What is needed>
I'd like the data beneath this line reproduced exactly, without any of its images.

Dataset entries:
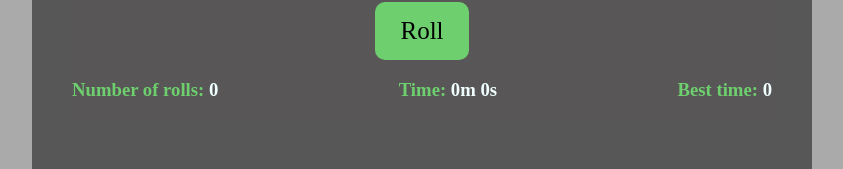
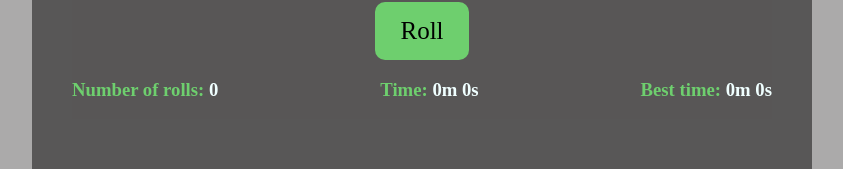
Before and after one commit to fraciah/tenzies, a React (Vite) app: page / in a window 1280 px wide. Shown: the part 495-664 px from the top of the page, without its empty margins (218-1061 px from the left). Built offline with nearby package versions, Linux system fonts and the light colour scheme.

Commit message:
Added best time

```diff
--- a/src/App.jsx
+++ b/src/App.jsx
@@ -1,4 +1,4 @@
-import { useState } from 'react'
+import { useEffect, useState } from 'react'
 import { TenziesText } from './components/TenziesText'
 import { TenziesImpl } from './components/TenziesImpl'
 import { Extras } from './components/Extras'
@@ -8,6 +8,19 @@ function App() {
     const [wonGame, setWonGame] =  useState(false)
     const [rolls, setRolls] = useState(0);
     const [time, setTime] = useState(0);
+    const [bestTime, setBestTime] = useState(() => {
+      const savedBestTime = localStorage.getItem('bestTime');
+      if(savedBestTime){
+        return Number(savedBestTime);
+      }
+      return null;
+    });
+
+    useEffect(() => {
+      if(bestTime){
+        localStorage.setItem('bestTime', bestTime);
+      }
+    },[bestTime])
 
   return (
     <>
@@ -16,9 +29,11 @@ function App() {
         <TenziesImpl wonGame={wonGame}
                      setWonGame={setWonGame}
                      setRolls={setRolls}
-                     setTime={setTime}/>
+                     setTime={setTime}
+                     setBestTime={setBestTime}/>
         <Extras rolls={rolls}
-                time={time}/>
+                time={time}
+                bestTime={bestTime}/>
       </div>
     </>
   )
--- a/src/components/Extras.jsx
+++ b/src/components/Extras.jsx
@@ -1,19 +1,23 @@
 import PropTypes from 'prop-types';
 
-export function Extras({ rolls, time }) {
+export function Extras({ rolls, time, bestTime }) {
     const minutes = Math.floor(time / 60);
     const seconds = Math.floor(time % 60);
+
+    const bestMinutes = Math.floor(bestTime / 60);
+    const bestSeconds = Math.floor(bestTime % 60);
 
     return (
         <div className="extras">
             <h3>Number of rolls: <span className="extras-item">{rolls}</span></h3>
             <h3>Time: <span className="extras-item">{`${minutes}m ${seconds}s`}</span></h3>
-            <h3>Best time: <span className="extras-item">{rolls}</span></h3>
+            <h3>Best time: <span className="extras-item">{`${bestMinutes}m ${bestSeconds}s`}</span></h3>
         </div>
     )
 }
 Extras.propTypes = {
     rolls: PropTypes.number.isRequired,
     setRolls: PropTypes.func.isRequired,
-    time: PropTypes.number.isRequired
+    time: PropTypes.number.isRequired,
+    bestTime: PropTypes.number.isRequired
 }
--- a/src/components/TenziesImpl.jsx
+++ b/src/components/TenziesImpl.jsx
@@ -2,7 +2,7 @@ import { useState,useEffect } from "react";
 import Confetti from 'react-confetti'
 import PropTypes from 'prop-types';
 
-export function TenziesImpl({ wonGame, setWonGame, setRolls, setTime }){
+export function TenziesImpl({ wonGame, setWonGame, setRolls, setTime, setBestTime }){
     const [nos, setNos] = useState(generateRandomNos());
     const [startTime, setStartTime] = useState(null)
 
@@ -24,9 +24,16 @@ export function TenziesImpl({ wonGame, setWonGame, setRolls, setTime }){
         const allSame = nos.every(no => no.value === nos[0].value);
         if(allFlipped && allSame){
             setWonGame(true)
-            setTime((Date.now() - startTime) / 1000);
+            const timeTaken = (Date.now() - startTime) / 1000;
+            setTime(timeTaken);
+            setBestTime(prevBestTime => {
+                if(!prevBestTime || timeTaken < prevBestTime){
+                    return timeTaken;
+                }
+                return prevBestTime;
+             });
         }
-    },[nos, setWonGame, setTime, startTime])
+    },[nos, setWonGame, setTime, startTime, setBestTime])
 
     useEffect(()=> {
         if(startTime && !wonGame){
@@ -105,5 +112,6 @@ TenziesImpl.propTypes = {
     wonGame: PropTypes.bool.isRequired,
     setWonGame: PropTypes.func.isRequired,
     setRolls: PropTypes.func.isRequired,
-    setTime: PropTypes.func.isRequired
+    setTime: PropTypes.func.isRequired,
+    setBestTime: PropTypes.func.isRequired
 }
```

Finished exercise>
Before and after one commit to fraciah/tenzies, a React (Vite) app: page / in a window 1280 px wide. Shown: the part 495-664 px from the top of the page, without its empty margins (218-1061 px from the left). Built offline with nearby package versions, Linux system fonts and the light colour scheme.

Commit message:
Added best time

```diff
--- a/src/App.jsx
+++ b/src/App.jsx
@@ -1,4 +1,4 @@
-import { useState } from 'react'
+import { useEffect, useState } from 'react'
 import { TenziesText } from './components/TenziesText'
 import { TenziesImpl } from './components/TenziesImpl'
 import { Extras } from './components/Extras'
@@ -8,6 +8,19 @@ function App() {
     const [wonGame, setWonGame] =  useState(false)
     const [rolls, setRolls] = useState(0);
     const [time, setTime] = useState(0);
+    const [bestTime, setBestTime] = useState(() => {
+      const savedBestTime = localStorage.getItem('bestTime');
+      if(savedBestTime){
+        return Number(savedBestTime);
+      }
+      return null;
+    });
+
+    useEffect(() => {
+      if(bestTime){
+        localStorage.setItem('bestTime', bestTime);
+      }
+    },[bestTime])
 
   return (
     <>
@@ -16,9 +29,11 @@ function App() {
         <TenziesImpl wonGame={wonGame}
                      setWonGame={setWonGame}
                      setRolls={setRolls}
-                     setTime={setTime}/>
+                     setTime={setTime}
+                     setBestTime={setBestTime}/>
         <Extras rolls={rolls}
-                time={time}/>
+                time={time}
+                bestTime={bestTime}/>
       </div>
     </>
   )
--- a/src/components/Extras.jsx
+++ b/src/components/Extras.jsx
@@ -1,19 +1,23 @@
 import PropTypes from 'prop-types';
 
-export function Extras({ rolls, time }) {
+export function Extras({ rolls, time, bestTime }) {
     const minutes = Math.floor(time / 60);
     const seconds = Math.floor(time % 60);
+
+    const bestMinutes = Math.floor(bestTime / 60);
+    const bestSeconds = Math.floor(bestTime % 60);
 
     return (
         <div className="extras">
             <h3>Number of rolls: <span className="extras-item">{rolls}</span></h3>
             <h3>Time: <span className="extras-item">{`${minutes}m ${seconds}s`}</span></h3>
-            <h3>Best time: <span className="extras-item">{rolls}</span></h3>
+            <h3>Best time: <span className="extras-item">{`${bestMinutes}m ${bestSeconds}s`}</span></h3>
         </div>
     )
 }
 Extras.propTypes = {
     rolls: PropTypes.number.isRequired,
     setRolls: PropTypes.func.isRequired,
-    time: PropTypes.number.isRequired
+    time: PropTypes.number.isRequired,
+    bestTime: PropTypes.number.isRequired
 }
--- a/src/components/TenziesImpl.jsx
+++ b/src/components/TenziesImpl.jsx
@@ -2,7 +2,7 @@ import { useState,useEffect } from "react";
 import Confetti from 'react-confetti'
 import PropTypes from 'prop-types';
 
-export function TenziesImpl({ wonGame, setWonGame, setRolls, setTime }){
+export function TenziesImpl({ wonGame, setWonGame, setRolls, setTime, setBestTime }){
     const [nos, setNos] = useState(generateRandomNos());
     const [startTime, setStartTime] = useState(null)
 
@@ -24,9 +24,16 @@ export function TenziesImpl({ wonGame, setWonGame, setRolls, setTime }){
         const allSame = nos.every(no => no.value === nos[0].value);
         if(allFlipped && allSame){
             setWonGame(true)
-            setTime((Date.now() - startTime) / 1000);
+            const timeTaken = (Date.now() - startTime) / 1000;
+            setTime(timeTaken);
+            setBestTime(prevBestTime => {
+                if(!prevBestTime || timeTaken < prevBestTime){
+                    return timeTaken;
+                }
+                return prevBestTime;
+             });
         }
-    },[nos, setWonGame, setTime, startTime])
+    },[nos, setWonGame, setTime, startTime, setBestTime])
 
     useEffect(()=> {
         if(startTime && !wonGame){
@@ -105,5 +112,6 @@ TenziesImpl.propTypes = {
     wonGame: PropTypes.bool.isRequired,
     setWonGame: PropTypes.func.isRequired,
     setRolls: PropTypes.func.isRequired,
-    setTime: PropTypes.func.isRequired
+    setTime: PropTypes.func.isRequired,
+    setBestTime: PropTypes.func.isRequired
 }
```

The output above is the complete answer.